If Norwich are in the Sky Bet Championship next season, would life there be much different from Nottingham Forest? Would there not be a lack of intensity and the prospect of a humdrum life in East Anglia? Norwich are in a tailspin in which they have won one of their last 11 league games, leaving them just a single point above the relegation places.

If Lennon went there now and took them down, there would not be much to protect him from being hurled off the merry-go-round within a year if he could not quickly start to deliver results in that unforgiving 24-team division.

It would seem most likely, then, that Norwich would be more inclined to turn to Mackay if Hughton is jettisoned, and that even if they did come to Lennon he would have reservations about going there.

Lennon is in no rush to cut the umbilical cord which ties him to Celtic. The club still has a powerful hold on him and that is never stronger than when he is managing in the Champions League proper.

He has had 14 nights of that and wants more because they serve as an assertion of Celtic's size and importance and also put him among the continent's elite managers. He knows the intoxicating rush of being a Champions League coach will be an almighty sacrifice to make when he moves on, as will the thrill of regularly winning trophies and the power of simply mattering so much to tens of thousands of people.

But the extent of his contentment in Glasgow is dependent on the belief that he has a competitive, improving team in Europe.
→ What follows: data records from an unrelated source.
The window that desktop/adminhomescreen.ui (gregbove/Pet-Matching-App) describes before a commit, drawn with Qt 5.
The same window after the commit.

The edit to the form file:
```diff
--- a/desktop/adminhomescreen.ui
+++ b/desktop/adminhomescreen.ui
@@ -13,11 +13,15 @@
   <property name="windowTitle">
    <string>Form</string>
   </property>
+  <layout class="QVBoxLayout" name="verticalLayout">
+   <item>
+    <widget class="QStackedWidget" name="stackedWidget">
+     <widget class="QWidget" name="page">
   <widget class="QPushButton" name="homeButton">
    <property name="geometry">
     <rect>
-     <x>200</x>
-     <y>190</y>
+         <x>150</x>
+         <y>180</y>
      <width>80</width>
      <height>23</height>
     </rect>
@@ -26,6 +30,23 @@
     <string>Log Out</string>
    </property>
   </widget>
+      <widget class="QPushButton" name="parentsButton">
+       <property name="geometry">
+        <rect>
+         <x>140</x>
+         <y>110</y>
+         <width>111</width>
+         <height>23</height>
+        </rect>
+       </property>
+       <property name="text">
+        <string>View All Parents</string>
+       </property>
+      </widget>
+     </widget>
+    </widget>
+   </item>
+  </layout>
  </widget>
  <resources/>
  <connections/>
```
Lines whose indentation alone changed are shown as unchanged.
It was as obvious to him as everyone else that this season's European assault was mounted with a poorer side than last season's. Victor Wanyama and Gary Hooper were not adequately replaced. Over the coming weeks - or far, far sooner if Norwich City or some other attractive club do pick up the phone with an offer - Lennon will be asking questions of chief executive Peter Lawwell about exactly what level of investment will be made on the squad this summer.
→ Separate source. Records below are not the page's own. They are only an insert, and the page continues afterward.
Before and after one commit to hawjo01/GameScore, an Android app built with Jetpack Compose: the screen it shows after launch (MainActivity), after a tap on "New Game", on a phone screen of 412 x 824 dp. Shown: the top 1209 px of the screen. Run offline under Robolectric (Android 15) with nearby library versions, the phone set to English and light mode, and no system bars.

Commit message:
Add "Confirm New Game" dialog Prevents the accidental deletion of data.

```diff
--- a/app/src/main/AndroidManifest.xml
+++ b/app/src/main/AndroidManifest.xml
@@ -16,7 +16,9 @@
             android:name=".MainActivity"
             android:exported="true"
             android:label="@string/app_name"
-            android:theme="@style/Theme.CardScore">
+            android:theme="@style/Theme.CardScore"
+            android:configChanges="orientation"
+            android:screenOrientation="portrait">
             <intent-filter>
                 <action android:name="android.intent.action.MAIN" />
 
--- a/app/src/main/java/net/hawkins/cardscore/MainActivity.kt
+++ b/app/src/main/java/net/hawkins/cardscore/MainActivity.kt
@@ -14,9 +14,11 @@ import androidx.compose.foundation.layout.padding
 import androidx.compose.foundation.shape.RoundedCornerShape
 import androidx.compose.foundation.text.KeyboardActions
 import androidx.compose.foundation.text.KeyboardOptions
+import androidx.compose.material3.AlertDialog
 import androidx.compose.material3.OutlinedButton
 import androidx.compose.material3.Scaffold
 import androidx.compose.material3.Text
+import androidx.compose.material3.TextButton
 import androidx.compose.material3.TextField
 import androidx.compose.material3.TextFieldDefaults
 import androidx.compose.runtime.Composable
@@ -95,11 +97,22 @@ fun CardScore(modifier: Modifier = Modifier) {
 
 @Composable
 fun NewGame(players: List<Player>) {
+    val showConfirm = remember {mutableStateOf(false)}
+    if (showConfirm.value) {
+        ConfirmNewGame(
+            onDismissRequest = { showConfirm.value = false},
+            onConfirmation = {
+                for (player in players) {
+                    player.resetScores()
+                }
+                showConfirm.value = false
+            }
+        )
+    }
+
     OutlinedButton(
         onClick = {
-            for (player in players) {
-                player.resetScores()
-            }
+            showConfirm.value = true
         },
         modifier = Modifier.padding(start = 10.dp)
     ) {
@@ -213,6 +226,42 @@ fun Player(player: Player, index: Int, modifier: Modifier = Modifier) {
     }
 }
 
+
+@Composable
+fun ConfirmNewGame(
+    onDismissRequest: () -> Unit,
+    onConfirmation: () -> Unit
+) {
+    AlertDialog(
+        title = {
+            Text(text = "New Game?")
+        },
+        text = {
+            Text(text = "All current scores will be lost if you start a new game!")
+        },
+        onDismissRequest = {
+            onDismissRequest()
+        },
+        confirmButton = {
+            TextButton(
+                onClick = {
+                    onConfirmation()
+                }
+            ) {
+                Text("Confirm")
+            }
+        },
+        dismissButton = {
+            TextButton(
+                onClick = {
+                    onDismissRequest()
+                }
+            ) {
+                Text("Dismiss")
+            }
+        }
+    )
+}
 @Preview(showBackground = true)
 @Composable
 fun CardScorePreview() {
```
The answers will have a profound effect on his mood and his appetite for what would be his fifth full season in charge.

As for Celtic, they are not likely to be caught like rabbits in the headlights whenever Lennon eventually leaves. It looked crass and insensitive towards Hughton when Norwich chief executive David McNally said it would be "almost delinquent of the football club to not be aware of potential candidates" to replace him. But it was the public discussion of that, rather than the reality that it, that jarred. When there was speculation that Lennon might leave for Everton last summer Celtic sounded out Owen Coyle.

Well-run clubs do not exist in a state of denial and then suddenly start frantically hunting around the day after they lose their manager. Succession planning must be done well in advance. Norwich City, Neil Lennon and Celtic must always, in their own way, be contemplating the next move.